Researchers Liangbing Hu and Teng Li are with the University of Maryland in the United States.
By using a few chemicals, heat and pressure, they have made wood three times denser and 10 times stronger. Hu says that means it can compete with some of the world's strongest materials.
"We're interested in replacing steel and carbon fibers with strong wood structures," he said.
Strong, but not costly
The process does not require any special raw, unprocessed material. Hu said that means the cost of the product will be relatively low. He added, "We can start with very cheap wood, and we can also start with very fancy, expensive wood. But in the end, ultimately we get very similar performance."
The researchers are calling their product "super wood." It is made by partially removing a natural polymer called lignin.
Hu explained that "lignin is like a binder to hold all the components together in natural wood. In our process, we found out to be able to densify the wood completely, we have to remove some of these binders."
Strong chemicals are put on the wood. The chemicals remove about half of its lignin. Then, after being left in extreme heat and pressurized for a day, the treated wood is ready. The researchers say the wood is strong enough to build automobiles, airplanes, wind turbines and more. A report on their findings was published in the journal Nature.
The researchers say super-strength wood would have less of an effect on the environment than the steel or other metals it could replace. However, their process is not pollution-free. It uses some of the same chemicals involved in making paper.
Researcher Teng Li says he and Hu are finding many new ways to use wood, including creating batteries and see-through wood and paper.
"Wood has been existing on Earth more than a million years. And human beings have been using wood for furniture, construction for more than 10 thousand years. And the more we worked on this material, we realized, we have never fully exhausted the potential of this amazing material."
Other scientists are finding new uses for wood as well.

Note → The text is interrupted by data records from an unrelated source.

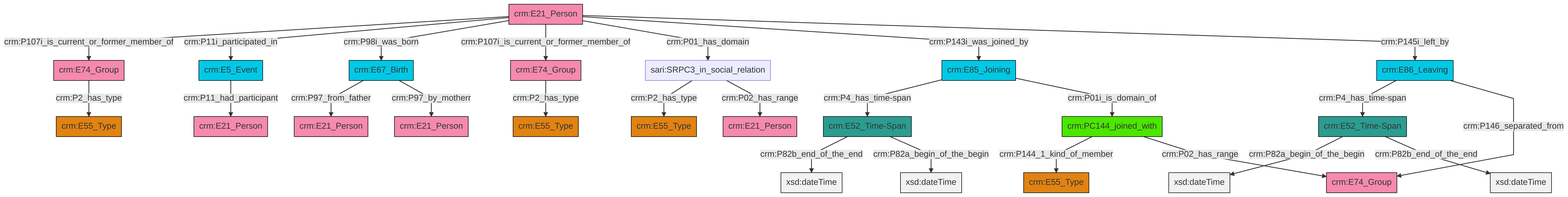
swiss-art-research-net/reference-data-models keeps this Mermaid diagram as et/personCSV/ttl/mmd/png/Person_Actor_Relations.png. Above is the earlier version. Its source is kept beside it as et/personCSV/ttl/mmd/Person_Actor_Relations.ttl.mmd.
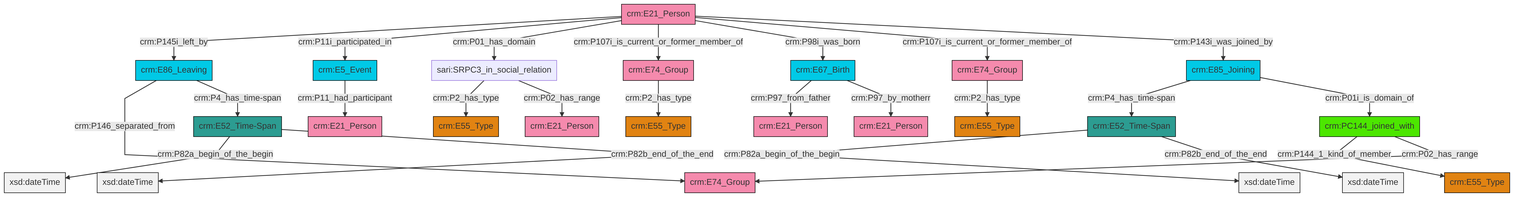
Above is the later version.

What changed in the source:
```diff
@@ -13,27 +13,27 @@
 classDef PC_Classes fill:#4ce600, stroke:#000000;
 classDef Multi fill:#cccccc,stroke:#000000;
 
-6["crm:E21_Person"]:::Actor -->|crm:P107i_is_current_or_former_member_of| 7["crm:E74_Group"]:::Actor
-12["crm:E67_Birth"]:::Temporal_Entity -->|crm:P97_from_father| 13["crm:E21_Person"]:::Actor
-6["crm:E21_Person"]:::Actor -->|crm:P11i_participated_in| 14["crm:E5_Event"]:::Temporal_Entity
-15["crm:E86_Leaving"]:::Temporal_Entity -->|crm:P4_has_time-span| 16["crm:E52_Time-Span"]:::Time-Span
-6["crm:E21_Person"]:::Actor -->|crm:P98i_was_born| 12["crm:E67_Birth"]:::Temporal_Entity
-6["crm:E21_Person"]:::Actor -->|crm:P107i_is_current_or_former_member_of| 19["crm:E74_Group"]:::Actor
-7["crm:E74_Group"]:::Actor -->|crm:P2_has_type| 10["crm:E55_Type"]:::Type
-6["crm:E21_Person"]:::Actor -->|crm:P01_has_domain| 4["sari:SRPC3_in_social_relation"]:::Default
-15["crm:E86_Leaving"]:::Temporal_Entity -->|crm:P146_separated_from| 8["crm:E74_Group"]:::Actor
-17["crm:E85_Joining"]:::Temporal_Entity -->|crm:P4_has_time-span| 22["crm:E52_Time-Span"]:::Time-Span
-4["sari:SRPC3_in_social_relation"]:::Default -->|crm:P2_has_type| 24["crm:E55_Type"]:::Type
-14["crm:E5_Event"]:::Temporal_Entity -->|crm:P11_had_participant| 25["crm:E21_Person"]:::Actor
-19["crm:E74_Group"]:::Actor -->|crm:P2_has_type| 20["crm:E55_Type"]:::Type
-4["sari:SRPC3_in_social_relation"]:::Default -->|crm:P02_has_range| 28["crm:E21_Person"]:::Actor
-16["crm:E52_Time-Span"]:::Time-Span -->|crm:P82a_begin_of_the_begin| 29[xsd:dateTime]:::Literal
-12["crm:E67_Birth"]:::Temporal_Entity -->|crm:P97_by_motherr| 2["crm:E21_Person"]:::Actor
-0["crm:PC144_joined_with"]:::PC_Classes -->|crm:P144_1_kind_of_member| 32["crm:E55_Type"]:::Type
-22["crm:E52_Time-Span"]:::Time-Span -->|crm:P82b_end_of_the_end| 34[xsd:dateTime]:::Literal
-16["crm:E52_Time-Span"]:::Time-Span -->|crm:P82b_end_of_the_end| 36[xsd:dateTime]:::Literal
-17["crm:E85_Joining"]:::Temporal_Entity -->|crm:P01i_is_domain_of| 0["crm:PC144_joined_with"]:::PC_Classes
-0["crm:PC144_joined_with"]:::PC_Classes -->|crm:P02_has_range| 8["crm:E74_Group"]:::Actor
-6["crm:E21_Person"]:::Actor -->|crm:P143i_was_joined_by| 17["crm:E85_Joining"]:::Temporal_Entity
-22["crm:E52_Time-Span"]:::Time-Span -->|crm:P82a_begin_of_the_begin| 45[xsd:dateTime]:::Literal
-6["crm:E21_Person"]:::Actor -->|crm:P145i_left_by| 15["crm:E86_Leaving"]:::Temporal_Entity
+0["crm:E67_Birth"]:::Temporal_Entity -->|crm:P97_from_father| 1["crm:E21_Person"]:::Actor
+2["crm:E21_Person"]:::Actor -->|crm:P145i_left_by| 3["crm:E86_Leaving"]:::Temporal_Entity
+11["crm:E52_Time-Span"]:::Time-Span -->|crm:P82a_begin_of_the_begin| 12[xsd:dateTime]:::Literal
+13["sari:SRPC3_in_social_relation"]:::Default -->|crm:P2_has_type| 14["crm:E55_Type"]:::Type
+2["crm:E21_Person"]:::Actor -->|crm:P11i_participated_in| 17["crm:E5_Event"]:::Temporal_Entity
+9["crm:E85_Joining"]:::Temporal_Entity -->|crm:P4_has_time-span| 15["crm:E52_Time-Span"]:::Time-Span
+9["crm:E85_Joining"]:::Temporal_Entity -->|crm:P01i_is_domain_of| 20["crm:PC144_joined_with"]:::PC_Classes
+15["crm:E52_Time-Span"]:::Time-Span -->|crm:P82a_begin_of_the_begin| 26[xsd:dateTime]:::Literal
+18["crm:E74_Group"]:::Actor -->|crm:P2_has_type| 27["crm:E55_Type"]:::Type
+20["crm:PC144_joined_with"]:::PC_Classes -->|crm:P144_1_kind_of_member| 5["crm:E55_Type"]:::Type
+2["crm:E21_Person"]:::Actor -->|crm:P01_has_domain| 13["sari:SRPC3_in_social_relation"]:::Default
+20["crm:PC144_joined_with"]:::PC_Classes -->|crm:P02_has_range| 7["crm:E74_Group"]:::Actor
+2["crm:E21_Person"]:::Actor -->|crm:P107i_is_current_or_former_member_of| 31["crm:E74_Group"]:::Actor
+13["sari:SRPC3_in_social_relation"]:::Default -->|crm:P02_has_range| 36["crm:E21_Person"]:::Actor
+2["crm:E21_Person"]:::Actor -->|crm:P98i_was_born| 0["crm:E67_Birth"]:::Temporal_Entity
+0["crm:E67_Birth"]:::Temporal_Entity -->|crm:P97_by_motherr| 37["crm:E21_Person"]:::Actor
+15["crm:E52_Time-Span"]:::Time-Span -->|crm:P82b_end_of_the_end| 39[xsd:dateTime]:::Literal
+3["crm:E86_Leaving"]:::Temporal_Entity -->|crm:P146_separated_from| 7["crm:E74_Group"]:::Actor
+31["crm:E74_Group"]:::Actor -->|crm:P2_has_type| 24["crm:E55_Type"]:::Type
+11["crm:E52_Time-Span"]:::Time-Span -->|crm:P82b_end_of_the_end| 42[xsd:dateTime]:::Literal
+3["crm:E86_Leaving"]:::Temporal_Entity -->|crm:P4_has_time-span| 11["crm:E52_Time-Span"]:::Time-Span
+17["crm:E5_Event"]:::Temporal_Entity -->|crm:P11_had_participant| 34["crm:E21_Person"]:::Actor
+2["crm:E21_Person"]:::Actor -->|crm:P107i_is_current_or_former_member_of| 18["crm:E74_Group"]:::Actor
+2["crm:E21_Person"]:::Actor -->|crm:P143i_was_joined_by| 9["crm:E85_Joining"]:::Temporal_Entity
```
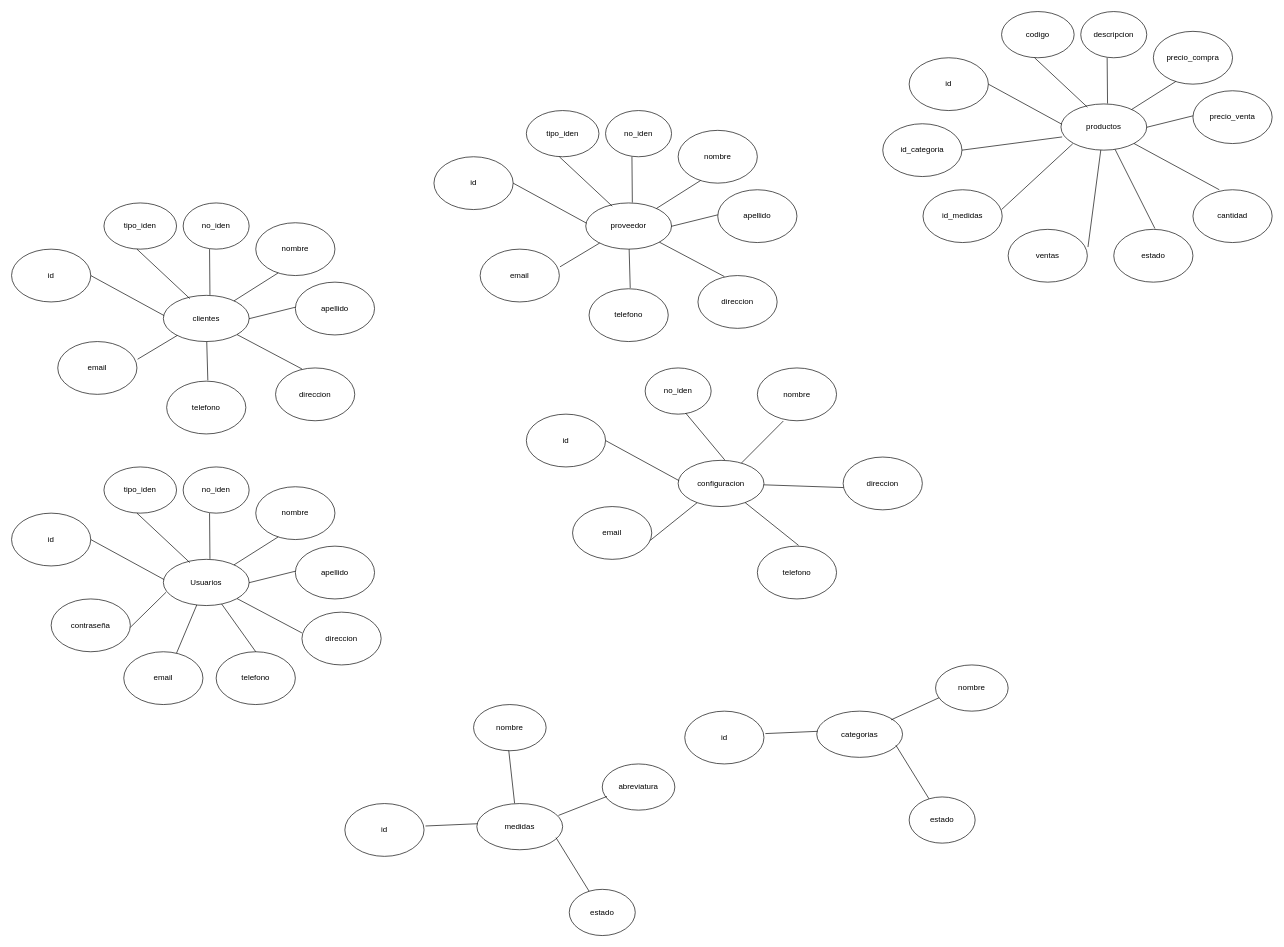
Memo231823/ProyectoP keeps this draw.io diagram as page "Página-1" (1 of 2) of Proyecto_Desarrollo.drawio. Above is the earlier version. Source tidied: cells renumbered, new cells numbered last; positions are measured from the earlier drawing's top-left corner, leaving out a move shared by most shapes. Both pictures are drawn from the tidied source at 66%, with x=0, y=0 at pixel (11, 11).
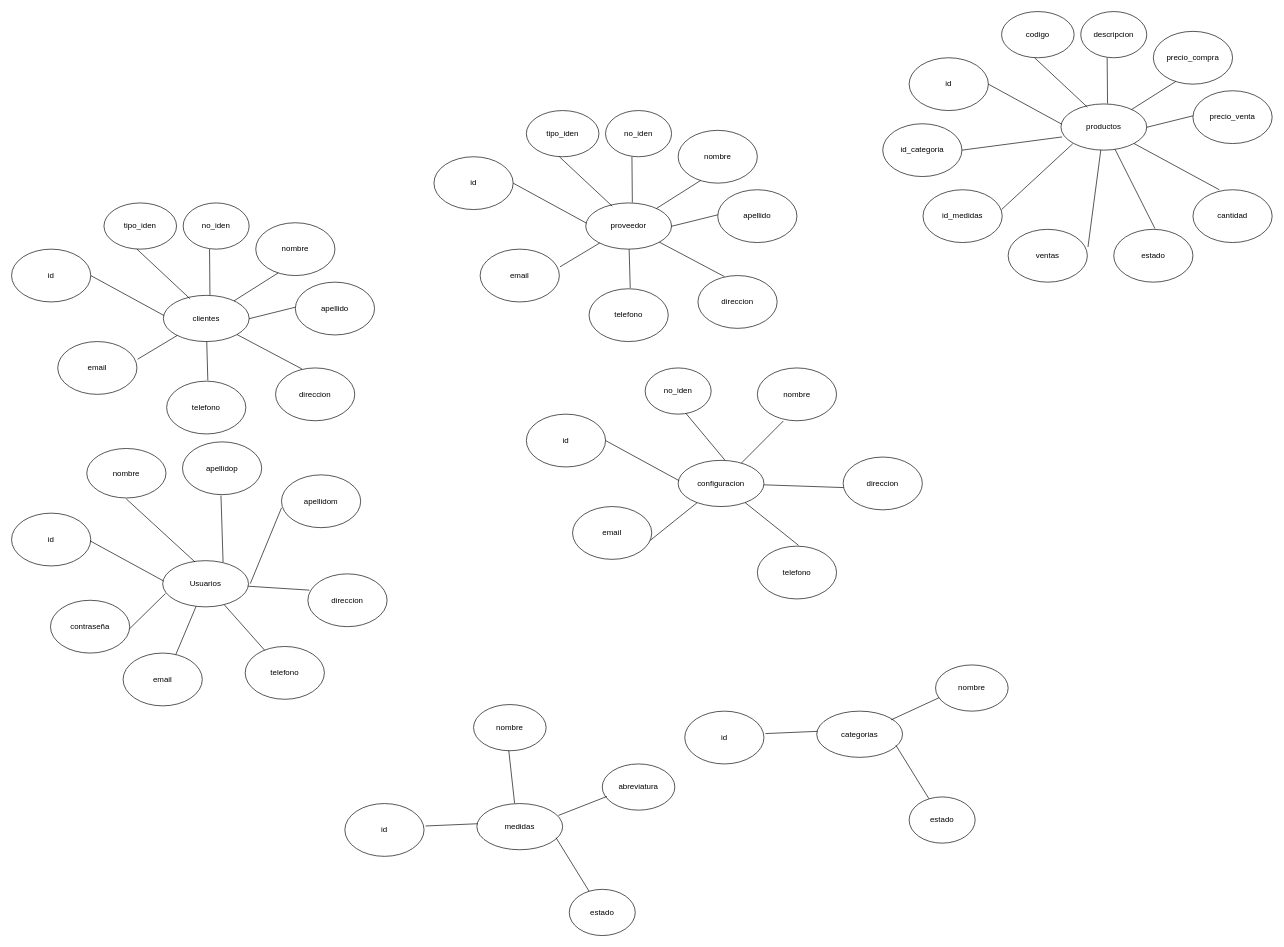
Above is the later version.

What changed in the source:
```diff
@@
     <mxCell id="2" value="Usuarios" style="ellipse;whiteSpace=wrap;html=1;" parent="1" vertex="1">
-      <mxGeometry x="230" y="830" width="130" height="70" as="geometry" />
+      <mxGeometry x="229" y="832" width="130" height="70" as="geometry" />
     </mxCell>
-    <mxCell id="3" value="tipo_iden" style="ellipse;whiteSpace=wrap;html=1;" parent="1" vertex="1">
-      <mxGeometry x="140" y="690" width="110" height="70" as="geometry" />
-    </mxCell>
-    <mxCell id="4" value="no_iden" style="ellipse;whiteSpace=wrap;html=1;" parent="1" vertex="1">
-      <mxGeometry x="260" y="690" width="100" height="70" as="geometry" />
-    </mxCell>
     <mxCell id="5" value="nombre" style="ellipse;whiteSpace=wrap;html=1;" parent="1" vertex="1">
-      <mxGeometry x="370" y="720" width="120" height="80" as="geometry" />
+      <mxGeometry x="114" y="662" width="120" height="75" as="geometry" />
     </mxCell>
-    <mxCell id="6" value="apellido" style="ellipse;whiteSpace=wrap;html=1;" parent="1" vertex="1">
-      <mxGeometry x="430" y="810" width="120" height="80" as="geometry" />
+    <mxCell id="6" value="apellidop" style="ellipse;whiteSpace=wrap;html=1;" parent="1" vertex="1">
+      <mxGeometry x="259" y="652" width="120" height="80" as="geometry" />
     </mxCell>
     <mxCell id="7" value="direccion" style="ellipse;whiteSpace=wrap;html=1;" parent="1" vertex="1">
-      <mxGeometry x="440" y="910" width="120" height="80" as="geometry" />
+      <mxGeometry x="449" y="852" width="120" height="80" as="geometry" />
     </mxCell>
     <mxCell id="8" value="telefono" style="ellipse;whiteSpace=wrap;html=1;" parent="1" vertex="1">
-      <mxGeometry x="310" y="970" width="120" height="80" as="geometry" />
+      <mxGeometry x="354" y="962" width="120" height="80" as="geometry" />
     </mxCell>
     <mxCell id="9" value="email" style="ellipse;whiteSpace=wrap;html=1;" parent="1" vertex="1">
-      <mxGeometry x="170" y="970" width="120" height="80" as="geometry" />
+      <mxGeometry x="169" y="972" width="120" height="80" as="geometry" />
     </mxCell>
     <mxCell id="10" value="contraseña" style="ellipse;whiteSpace=wrap;html=1;" parent="1" vertex="1">
-      <mxGeometry x="60" y="890" width="120" height="80" as="geometry" />
+      <mxGeometry x="59" y="892" width="120" height="80" as="geometry" />
     </mxCell>
-    <mxCell id="11" style="endArrow=none;html=1;rounded=0;" parent="1" edge="1" source="2">
-      <mxGeometry relative="1" as="geometry">
-        <mxPoint x="404" y="796" as="targetPoint" />
-      </mxGeometry>
-    </mxCell>
-    <mxCell id="12" style="endArrow=none;html=1;rounded=0;exitX=0.998;exitY=0.506;exitDx=0;exitDy=0;exitPerimeter=0;" parent="1" edge="1" source="2">
-      <mxGeometry relative="1" as="geometry">
-        <mxPoint x="430" y="848" as="targetPoint" />
-      </mxGeometry>
+    <mxCell id="12" style="endArrow=none;html=1;rounded=0;exitX=0.704;exitY=0.032;exitDx=0;exitDy=0;exitPerimeter=0;entryX=0.486;entryY=1.018;entryDx=0;entryDy=0;entryPerimeter=0;" parent="1" edge="1" source="2" target="6">
+      <mxGeometry relative="1" as="geometry" />
     </mxCell>
-    <mxCell id="13" style="endArrow=none;html=1;rounded=0;" parent="1" edge="1" source="2">
-      <mxGeometry relative="1" as="geometry">
-        <mxPoint x="440" y="941.5" as="targetPoint" />
-      </mxGeometry>
+    <mxCell id="13" style="endArrow=none;html=1;rounded=0;entryX=0.018;entryY=0.308;entryDx=0;entryDy=0;entryPerimeter=0;" parent="1" edge="1" source="2" target="7">
+      <mxGeometry relative="1" as="geometry" />
     </mxCell>
@@
-    <mxCell id="15" style="endArrow=none;html=1;rounded=0;" parent="1" edge="1" source="2">
-      <mxGeometry relative="1" as="geometry">
-        <mxPoint x="370" y="970" as="targetPoint" />
-      </mxGeometry>
+    <mxCell id="15" style="endArrow=none;html=1;rounded=0;" parent="1" edge="1" source="2" target="8">
+      <mxGeometry relative="1" as="geometry" />
     </mxCell>
     <mxCell id="16" style="endArrow=none;html=1;rounded=0;" parent="1" edge="1" source="2">
       <mxGeometry relative="1" as="geometry">
-        <mxPoint x="250" y="972" as="targetPoint" />
+        <mxPoint x="249" y="974" as="targetPoint" />
       </mxGeometry>
     </mxCell>
     <mxCell id="17" style="endArrow=none;html=1;rounded=0;exitX=0.032;exitY=0.711;exitDx=0;exitDy=0;exitPerimeter=0;" parent="1" edge="1" source="2">
       <mxGeometry relative="1" as="geometry">
-        <mxPoint x="180" y="933" as="targetPoint" />
+        <mxPoint x="179" y="935" as="targetPoint" />
       </mxGeometry>
     </mxCell>
     <mxCell id="18" style="endArrow=none;html=1;rounded=0;exitX=0.008;exitY=0.437;exitDx=0;exitDy=0;exitPerimeter=0;" parent="1" edge="1" source="2">
       <mxGeometry relative="1" as="geometry">
-        <mxPoint x="120" y="800" as="targetPoint" />
+        <mxPoint x="119" y="802" as="targetPoint" />
       </mxGeometry>
     </mxCell>
-    <mxCell id="19" style="endArrow=none;html=1;rounded=0;exitX=0.309;exitY=0.071;exitDx=0;exitDy=0;exitPerimeter=0;" parent="1" edge="1" source="2">
-      <mxGeometry relative="1" as="geometry">
-        <mxPoint x="190" y="760" as="targetPoint" />
-      </mxGeometry>
-    </mxCell>
-    <mxCell id="20" style="endArrow=none;html=1;rounded=0;exitX=0.543;exitY=-0.009;exitDx=0;exitDy=0;exitPerimeter=0;" parent="1" edge="1" source="2">
-      <mxGeometry relative="1" as="geometry">
-        <mxPoint x="300" y="760" as="targetPoint" />
-      </mxGeometry>
-    </mxCell>
@@
+    <mxCell id="105" value="apellidom" style="ellipse;whiteSpace=wrap;html=1;" parent="1" vertex="1">
+      <mxGeometry x="409" y="702" width="120" height="80" as="geometry" />
+    </mxCell>
+    <mxCell id="106" style="endArrow=none;html=1;rounded=0;exitX=1.021;exitY=0.497;exitDx=0;exitDy=0;exitPerimeter=0;entryX=0;entryY=0.625;entryDx=0;entryDy=0;entryPerimeter=0;" parent="1" edge="1" source="2" target="105">
+      <mxGeometry relative="1" as="geometry" />
+    </mxCell>
+    <mxCell id="107" style="endArrow=none;html=1;rounded=0;exitX=0.998;exitY=0.506;exitDx=0;exitDy=0;exitPerimeter=0;entryX=0.498;entryY=1.018;entryDx=0;entryDy=0;entryPerimeter=0;" parent="1" edge="1" target="5">
+      <mxGeometry relative="1" as="geometry">
+        <mxPoint x="278" y="834" as="sourcePoint" />
+      </mxGeometry>
+    </mxCell>
```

Researchers in Sweden have reported making wood-based super-strong fibers for clothing and other materials.
I'm Jonathan Evans.